Who doesn't love waking up to a full jar of muffins? 
Pineapple Carrot Breakfast Muffins (~18 muffins)
3 carrots, grated (about 1-1.25 cup) *
1 cup canned crushed pineapple with juice
5 tbs canola oil
1/4 cup cold water
1 tbs white distilled vinegar
1 cup oats *
3/4 cup whole wheat flour
3/4 cup all-purpose flour *
1/2 cup light brown sugar *
1/3 cup raisins *
1/3 cup walnuts, crushed *
2 tbs ground flax seed *
1 tsp baking soda
1 tsp ground cinnamon
1/4 tsp salt

*Walnuts and raisins were listed as optional ingredients in the original recipe. I added the oats for fiber and flax seed for omega 3's. You can choose to include or omit these when you're making your muffins.
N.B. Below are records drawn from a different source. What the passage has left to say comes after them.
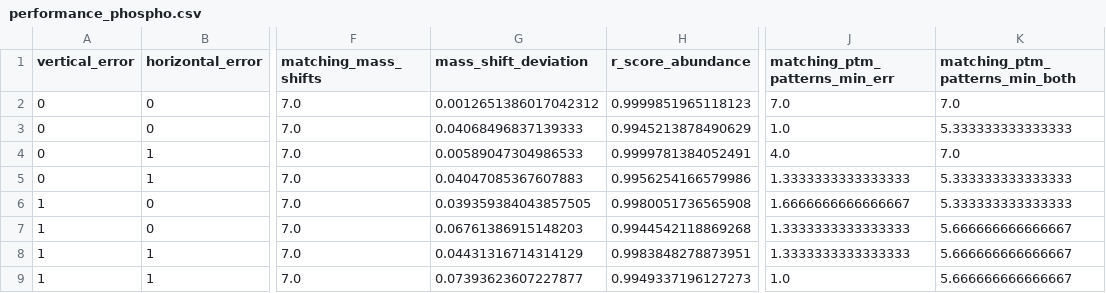
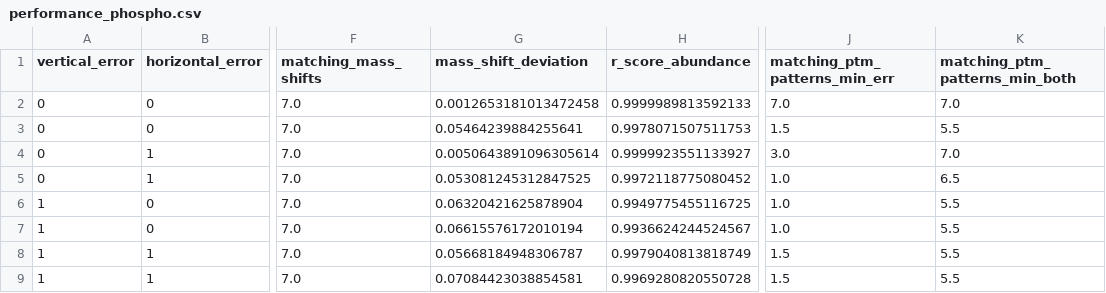
Before and after one commit to marjanfaizi/MSModDetector, a CSV file: output/performance_phospho.csv, drawn as a sheet; only a part is shown, gaps mark what is left out; the diff names each change by its address in the sheet, - before the commit and + after, or states it on an @@ line.

Commit message:
test performance time for evaluation

```diff
--- a/output/performance_phospho.csv
+++ b/output/performance_phospho.csv
-G2 (mass_shift_deviation): 0.0012651386017042312
+G2 (mass_shift_deviation): 0.0012653181013472458
-H2 (r_score_abundance): 0.9999851965118123
+H2 (r_score_abundance): 0.9999989813592133
-G3 (mass_shift_deviation): 0.04068496837139333
+G3 (mass_shift_deviation): 0.05464239884255641
-H3 (r_score_abundance): 0.9945213878490629
+H3 (r_score_abundance): 0.9978071507511753
-J3 (matching_ptm_patterns_min_err): 1.0
+J3 (matching_ptm_patterns_min_err): 1.5
-K3 (matching_ptm_patterns_min_both): 5.333333333333333
+K3 (matching_ptm_patterns_min_both): 5.5
-G4 (mass_shift_deviation): 0.00589047304986533
+G4 (mass_shift_deviation): 0.0050643891096305614
-H4 (r_score_abundance): 0.9999781384052491
+H4 (r_score_abundance): 0.9999923551133927
-J4 (matching_ptm_patterns_min_err): 4.0
+J4 (matching_ptm_patterns_min_err): 3.0
-G5 (mass_shift_deviation): 0.04047085367607883
+G5 (mass_shift_deviation): 0.053081245312847525
-H5 (r_score_abundance): 0.9956254166579986
+H5 (r_score_abundance): 0.9972118775080452
-J5 (matching_ptm_patterns_min_err): 1.3333333333333333
+J5 (matching_ptm_patterns_min_err): 1.0
-K5 (matching_ptm_patterns_min_both): 5.333333333333333
+K5 (matching_ptm_patterns_min_both): 6.5
-G6 (mass_shift_deviation): 0.039359384043857505
+G6 (mass_shift_deviation): 0.06320421625878904
-H6 (r_score_abundance): 0.9980051736565908
+H6 (r_score_abundance): 0.9949775455116725
-J6 (matching_ptm_patterns_min_err): 1.6666666666666667
+J6 (matching_ptm_patterns_min_err): 1.0
-K6 (matching_ptm_patterns_min_both): 5.333333333333333
+K6 (matching_ptm_patterns_min_both): 5.5
-G7 (mass_shift_deviation): 0.06761386915148203
+G7 (mass_shift_deviation): 0.06615576172010194
-H7 (r_score_abundance): 0.9944542118869268
+H7 (r_score_abundance): 0.9936624244524567
-J7 (matching_ptm_patterns_min_err): 1.3333333333333333
+J7 (matching_ptm_patterns_min_err): 1.0
-K7:K9 (matching_ptm_patterns_min_both): 5.666666666666667
+K7:K9 (matching_ptm_patterns_min_both): 5.5
-G8 (mass_shift_deviation): 0.04431316714314129
+G8 (mass_shift_deviation): 0.05668184948306787
-H8 (r_score_abundance): 0.9983848278873951
+H8 (r_score_abundance): 0.9979040813818749
-J8 (matching_ptm_patterns_min_err): 1.3333333333333333
+J8 (matching_ptm_patterns_min_err): 1.5
-G9 (mass_shift_deviation): 0.07393623607227877
+G9 (mass_shift_deviation): 0.07084423038854581
-H9 (r_score_abundance): 0.9949337196127273
+H9 (r_score_abundance): 0.9969280820550728
-J9 (matching_ptm_patterns_min_err): 1.0
+J9 (matching_ptm_patterns_min_err): 1.5
```
Also changed, not shown: src/simulated_data/ptm_patterns/ptm_patterns_complex.csv, src/simulated_data/ptm_patterns/ptm_patterns_overlap.csv, 11 other files.
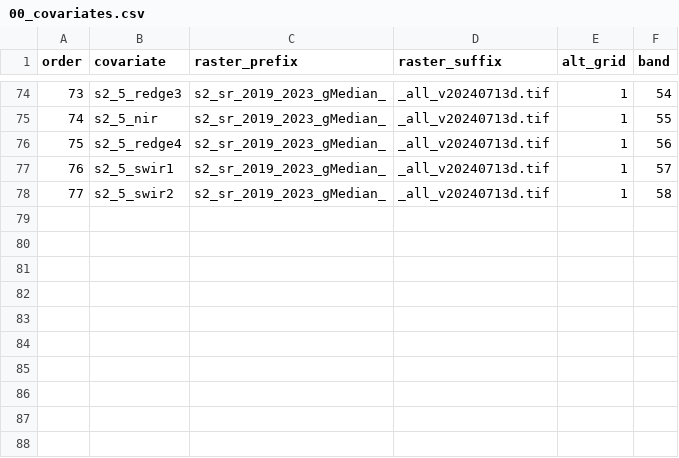
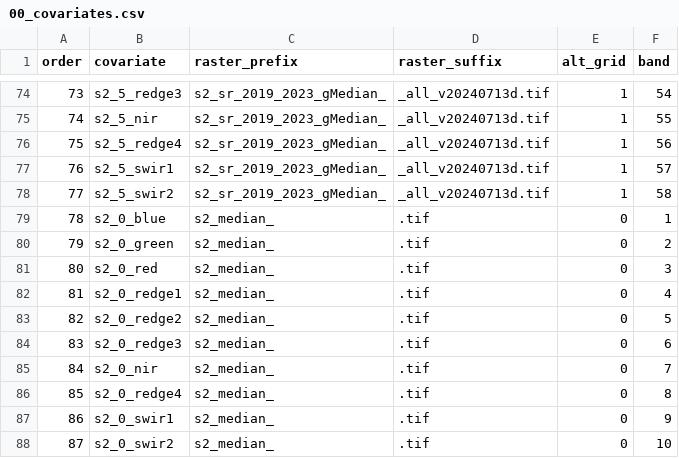
Before and after one commit to accs-uaa/akveg-map, a CSV file: 09_predict_foliar/00_covariates.csv, drawn as a sheet; only a part is shown, gaps mark what is left out; the diff names each change by its address in the sheet, - before the commit and + after, or states it on an @@ line.

Commit message:
Add covariate plots
Added scripts to parse Sentinel-2 growing season median and create covariate importance plots. Added covariate importance tables to the model validation scripts. Added placeholder scripts for the model performance scripts.

```diff
--- a/09_predict_foliar/00_covariates.csv
+++ b/09_predict_foliar/00_covariates.csv
+row 79: 78 | s2_0_blue | s2_median_ | .tif | 0 | 1
+row 80: 79 | s2_0_green | s2_median_ | .tif | 0 | 2
+row 81: 80 | s2_0_red | s2_median_ | .tif | 0 | 3
+row 82: 81 | s2_0_redge1 | s2_median_ | .tif | 0 | 4
+row 83: 82 | s2_0_redge2 | s2_median_ | .tif | 0 | 5
+row 84: 83 | s2_0_redge3 | s2_median_ | .tif | 0 | 6
+row 85: 84 | s2_0_nir | s2_median_ | .tif | 0 | 7
+row 86: 85 | s2_0_redge4 | s2_median_ | .tif | 0 | 8
+row 87: 86 | s2_0_swir1 | s2_median_ | .tif | 0 | 9
+row 88: 87 | s2_0_swir2 | s2_median_ | .tif | 0 | 10
```
Also changed, not shown: 30 other files.
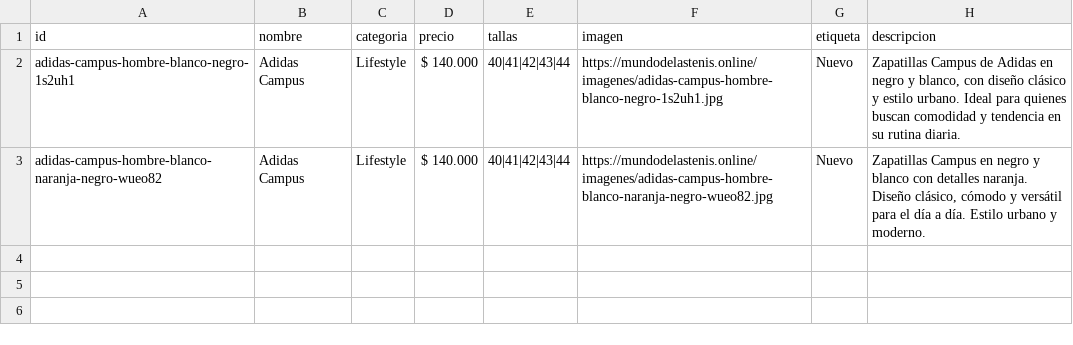
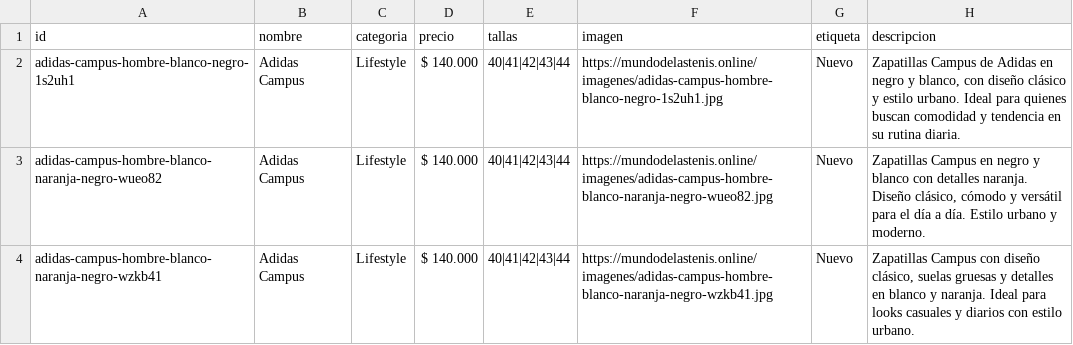
Before and after one commit to Aanticamperos/Mundo-de-las-tenis, a CSV file: catalogo.csv, drawn as a sheet.

Commit message:
Agregar producto adidas-campus-hombre-blanco-naranja-negro-wzkb41 al catálogo

```diff
--- a/catalogo.csv
+++ b/catalogo.csv
@@ -3 +3,2 @@ id,nombre,categoria,precio,tallas,imagen,etiqueta,descripcion
 "adidas-campus-hombre-blanco-naranja-negro-wueo82","Adidas Campus","Lifestyle","$ 140.000","40|41|42|43|44","https://mundodelastenis.online/imagenes/adidas-campus-hombre-blanco-naranja-negro-wueo82.jpg","Nuevo","Zapatillas Campus en negro y blanco con detalles naranja. Diseño clásico, cómodo y versátil para el día a día. Estilo urbano y moderno."
+"adidas-campus-hombre-blanco-naranja-negro-wzkb41","Adidas Campus","Lifestyle","$ 140.000","40|41|42|43|44","https://mundodelastenis.online/imagenes/adidas-campus-hombre-blanco-naranja-negro-wzkb41.jpg","Nuevo","Zapatillas Campus con diseño clásico, suelas gruesas y detalles en blanco y naranja. Ideal para looks casuales y diarios con estilo urbano."
```
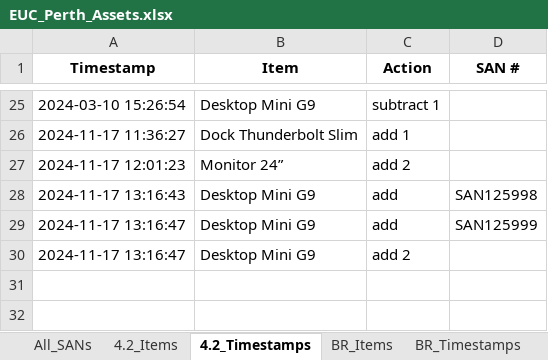
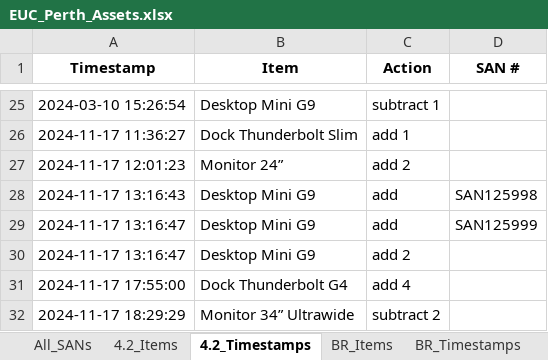
Before and after one commit to m4cd4r4/Assets_App_WA_Region, an Excel workbook: EUC_Perth_Assets.xlsx, sheet 4.2_Timestamps, drawn as a sheet; only a part is shown, gaps mark what is left out; values as stored, in another font and other column widths than the file's, no borders; the diff names each change by its address in the sheet, - before the commit and + after, or states it on an @@ line.

```diff
--- a/EUC_Perth_Assets.xlsx (sheet 4.2_Timestamps)
+++ b/EUC_Perth_Assets.xlsx (sheet 4.2_Timestamps)
+row 31: 2024-11-17 17:55:00 | Dock Thunderbolt G4 | add 4
+row 32: 2024-11-17 18:29:29 | Monitor 34” Ultrawide | subtract 2
```
Also changed, not shown: sheet Darwin_Timestamps, sheet All_SANs, sheet Darwin_Items, sheet 4.2_Items, sheet L17_Timestamps, sheet L17_Items, 4 other files.
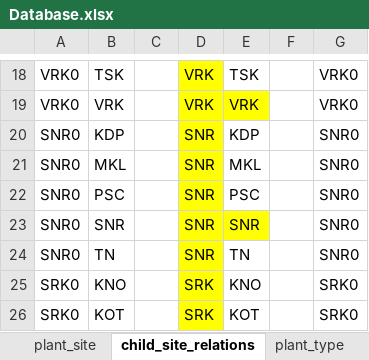
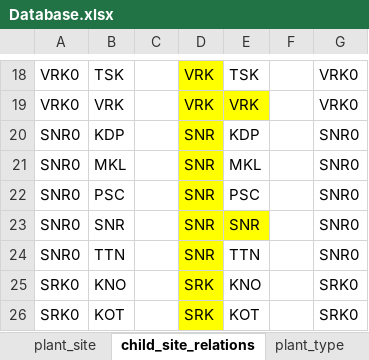
Before and after one commit to naravid19/maximo_project, an Excel workbook: static/excel/Database.xlsx, sheet child_site_relations, drawn as a sheet; only a part is shown, gaps mark what is left out; values as stored, in another font and other column widths than the file's, no borders; the diff names each change by its address in the sheet, - before the commit and + after, or states it on an @@ line.

```diff
--- a/static/excel/Database.xlsx (sheet child_site_relations)
+++ b/static/excel/Database.xlsx (sheet child_site_relations)
-B24: TN
+B24: TTN
-E24: TN
+E24: TTN
```
Also changed, not shown: sheet child_site, 3 other files.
In this recipe, I also used 1/4 cup less sugar, 1/2 cup more carrot, and substituted half the flour with whole wheat flour.

1. Preheat oven to 350F.
2. In a medium bowl, mix together all dry ingredients: flours, sugar, oats, raisins, walnuts, flax seed, baking soda, cinnamon, and salt.
3. In a separate bowl, mix together all wet ingredients: carrot, pineapple, water, canola oil, and vinegar.
4. Add the wet ingredients to the dry ingredients and mix until just combined.
5. Either coat the muffin tin with canola oil or line it with paper muffin cups.
6. Fill each muffin cup 3/4 full with the batter.
7. Bake for 20-25 minutes or until an inserted tooth pick comes out clean.

✓ whole grains
✓ fiber
✓ fruit/vegetables
✓ omega 3's
✓ unsaturated fats